TASK OBJECTIVE
Could you copy every record below exactly as it is written?

SUPPLIED MATERIAL
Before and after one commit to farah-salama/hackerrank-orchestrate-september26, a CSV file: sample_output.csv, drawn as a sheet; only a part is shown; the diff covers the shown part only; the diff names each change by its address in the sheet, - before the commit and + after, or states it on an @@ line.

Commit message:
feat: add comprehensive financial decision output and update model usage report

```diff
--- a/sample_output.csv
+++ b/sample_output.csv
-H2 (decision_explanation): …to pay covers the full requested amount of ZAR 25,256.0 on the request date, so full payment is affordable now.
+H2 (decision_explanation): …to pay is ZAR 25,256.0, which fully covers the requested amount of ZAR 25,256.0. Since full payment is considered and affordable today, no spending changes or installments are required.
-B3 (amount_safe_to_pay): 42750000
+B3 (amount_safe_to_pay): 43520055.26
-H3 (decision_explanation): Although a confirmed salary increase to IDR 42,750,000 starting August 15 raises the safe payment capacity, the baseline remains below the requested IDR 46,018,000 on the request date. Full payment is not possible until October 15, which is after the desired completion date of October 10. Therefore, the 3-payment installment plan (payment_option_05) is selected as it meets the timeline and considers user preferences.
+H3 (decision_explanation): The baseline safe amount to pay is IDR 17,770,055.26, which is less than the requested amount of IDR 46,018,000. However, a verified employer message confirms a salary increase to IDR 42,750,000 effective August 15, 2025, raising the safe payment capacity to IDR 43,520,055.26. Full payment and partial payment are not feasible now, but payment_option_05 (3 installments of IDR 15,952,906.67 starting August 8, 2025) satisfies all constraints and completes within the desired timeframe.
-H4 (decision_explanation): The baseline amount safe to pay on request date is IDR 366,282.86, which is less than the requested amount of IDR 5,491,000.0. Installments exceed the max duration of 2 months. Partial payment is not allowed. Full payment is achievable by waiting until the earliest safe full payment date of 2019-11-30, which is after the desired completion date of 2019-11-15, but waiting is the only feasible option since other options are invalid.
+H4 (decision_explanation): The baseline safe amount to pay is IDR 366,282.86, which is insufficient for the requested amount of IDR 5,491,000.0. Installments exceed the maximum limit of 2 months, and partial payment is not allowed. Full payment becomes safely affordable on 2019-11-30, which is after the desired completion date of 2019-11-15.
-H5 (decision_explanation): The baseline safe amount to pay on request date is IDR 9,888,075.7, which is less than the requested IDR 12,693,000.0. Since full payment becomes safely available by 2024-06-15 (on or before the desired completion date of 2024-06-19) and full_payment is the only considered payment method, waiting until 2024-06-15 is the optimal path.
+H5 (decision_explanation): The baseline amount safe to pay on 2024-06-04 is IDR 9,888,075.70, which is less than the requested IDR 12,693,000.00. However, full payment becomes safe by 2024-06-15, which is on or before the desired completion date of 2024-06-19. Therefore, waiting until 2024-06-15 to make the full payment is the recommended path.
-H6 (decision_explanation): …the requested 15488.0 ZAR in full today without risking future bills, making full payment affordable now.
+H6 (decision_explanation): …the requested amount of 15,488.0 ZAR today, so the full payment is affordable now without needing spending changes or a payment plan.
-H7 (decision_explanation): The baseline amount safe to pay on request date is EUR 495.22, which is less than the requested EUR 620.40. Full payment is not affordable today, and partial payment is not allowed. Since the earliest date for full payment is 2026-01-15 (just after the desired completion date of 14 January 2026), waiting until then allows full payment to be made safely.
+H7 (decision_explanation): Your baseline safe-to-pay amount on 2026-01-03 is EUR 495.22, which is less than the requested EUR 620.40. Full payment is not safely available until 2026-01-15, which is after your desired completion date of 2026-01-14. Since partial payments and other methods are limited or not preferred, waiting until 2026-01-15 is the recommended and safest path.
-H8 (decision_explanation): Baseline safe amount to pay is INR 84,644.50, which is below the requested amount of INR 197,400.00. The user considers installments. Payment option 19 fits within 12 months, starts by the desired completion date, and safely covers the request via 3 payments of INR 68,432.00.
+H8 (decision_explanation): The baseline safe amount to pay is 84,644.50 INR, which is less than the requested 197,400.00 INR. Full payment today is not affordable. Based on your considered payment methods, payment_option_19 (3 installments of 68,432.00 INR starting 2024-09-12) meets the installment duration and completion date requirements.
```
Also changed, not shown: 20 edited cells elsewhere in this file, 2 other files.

OUTPUT OF THE EXERCISE
Before and after one commit to farah-salama/hackerrank-orchestrate-september26, a CSV file: sample_output.csv, drawn as a sheet; only a part is shown; the diff covers the shown part only; the diff names each change by its address in the sheet, - before the commit and + after, or states it on an @@ line.

Commit message:
feat: add comprehensive financial decision output and update model usage report

```diff
--- a/sample_output.csv
+++ b/sample_output.csv
-H2 (decision_explanation): …to pay covers the full requested amount of ZAR 25,256.0 on the request date, so full payment is affordable now.
+H2 (decision_explanation): …to pay is ZAR 25,256.0, which fully covers the requested amount of ZAR 25,256.0. Since full payment is considered and affordable today, no spending changes or installments are required.
-B3 (amount_safe_to_pay): 42750000
+B3 (amount_safe_to_pay): 43520055.26
-H3 (decision_explanation): Although a confirmed salary increase to IDR 42,750,000 starting August 15 raises the safe payment capacity, the baseline remains below the requested IDR 46,018,000 on the request date. Full payment is not possible until October 15, which is after the desired completion date of October 10. Therefore, the 3-payment installment plan (payment_option_05) is selected as it meets the timeline and considers user preferences.
+H3 (decision_explanation): The baseline safe amount to pay is IDR 17,770,055.26, which is less than the requested amount of IDR 46,018,000. However, a verified employer message confirms a salary increase to IDR 42,750,000 effective August 15, 2025, raising the safe payment capacity to IDR 43,520,055.26. Full payment and partial payment are not feasible now, but payment_option_05 (3 installments of IDR 15,952,906.67 starting August 8, 2025) satisfies all constraints and completes within the desired timeframe.
-H4 (decision_explanation): The baseline amount safe to pay on request date is IDR 366,282.86, which is less than the requested amount of IDR 5,491,000.0. Installments exceed the max duration of 2 months. Partial payment is not allowed. Full payment is achievable by waiting until the earliest safe full payment date of 2019-11-30, which is after the desired completion date of 2019-11-15, but waiting is the only feasible option since other options are invalid.
+H4 (decision_explanation): The baseline safe amount to pay is IDR 366,282.86, which is insufficient for the requested amount of IDR 5,491,000.0. Installments exceed the maximum limit of 2 months, and partial payment is not allowed. Full payment becomes safely affordable on 2019-11-30, which is after the desired completion date of 2019-11-15.
-H5 (decision_explanation): The baseline safe amount to pay on request date is IDR 9,888,075.7, which is less than the requested IDR 12,693,000.0. Since full payment becomes safely available by 2024-06-15 (on or before the desired completion date of 2024-06-19) and full_payment is the only considered payment method, waiting until 2024-06-15 is the optimal path.
+H5 (decision_explanation): The baseline amount safe to pay on 2024-06-04 is IDR 9,888,075.70, which is less than the requested IDR 12,693,000.00. However, full payment becomes safe by 2024-06-15, which is on or before the desired completion date of 2024-06-19. Therefore, waiting until 2024-06-15 to make the full payment is the recommended path.
-H6 (decision_explanation): …the requested 15488.0 ZAR in full today without risking future bills, making full payment affordable now.
+H6 (decision_explanation): …the requested amount of 15,488.0 ZAR today, so the full payment is affordable now without needing spending changes or a payment plan.
-H7 (decision_explanation): The baseline amount safe to pay on request date is EUR 495.22, which is less than the requested EUR 620.40. Full payment is not affordable today, and partial payment is not allowed. Since the earliest date for full payment is 2026-01-15 (just after the desired completion date of 14 January 2026), waiting until then allows full payment to be made safely.
+H7 (decision_explanation): Your baseline safe-to-pay amount on 2026-01-03 is EUR 495.22, which is less than the requested EUR 620.40. Full payment is not safely available until 2026-01-15, which is after your desired completion date of 2026-01-14. Since partial payments and other methods are limited or not preferred, waiting until 2026-01-15 is the recommended and safest path.
-H8 (decision_explanation): Baseline safe amount to pay is INR 84,644.50, which is below the requested amount of INR 197,400.00. The user considers installments. Payment option 19 fits within 12 months, starts by the desired completion date, and safely covers the request via 3 payments of INR 68,432.00.
+H8 (decision_explanation): The baseline safe amount to pay is 84,644.50 INR, which is less than the requested 197,400.00 INR. Full payment today is not affordable. Based on your considered payment methods, payment_option_19 (3 installments of 68,432.00 INR starting 2024-09-12) meets the installment duration and completion date requirements.
```
Also changed, not shown: 20 edited cells elsewhere in this file, 2 other files.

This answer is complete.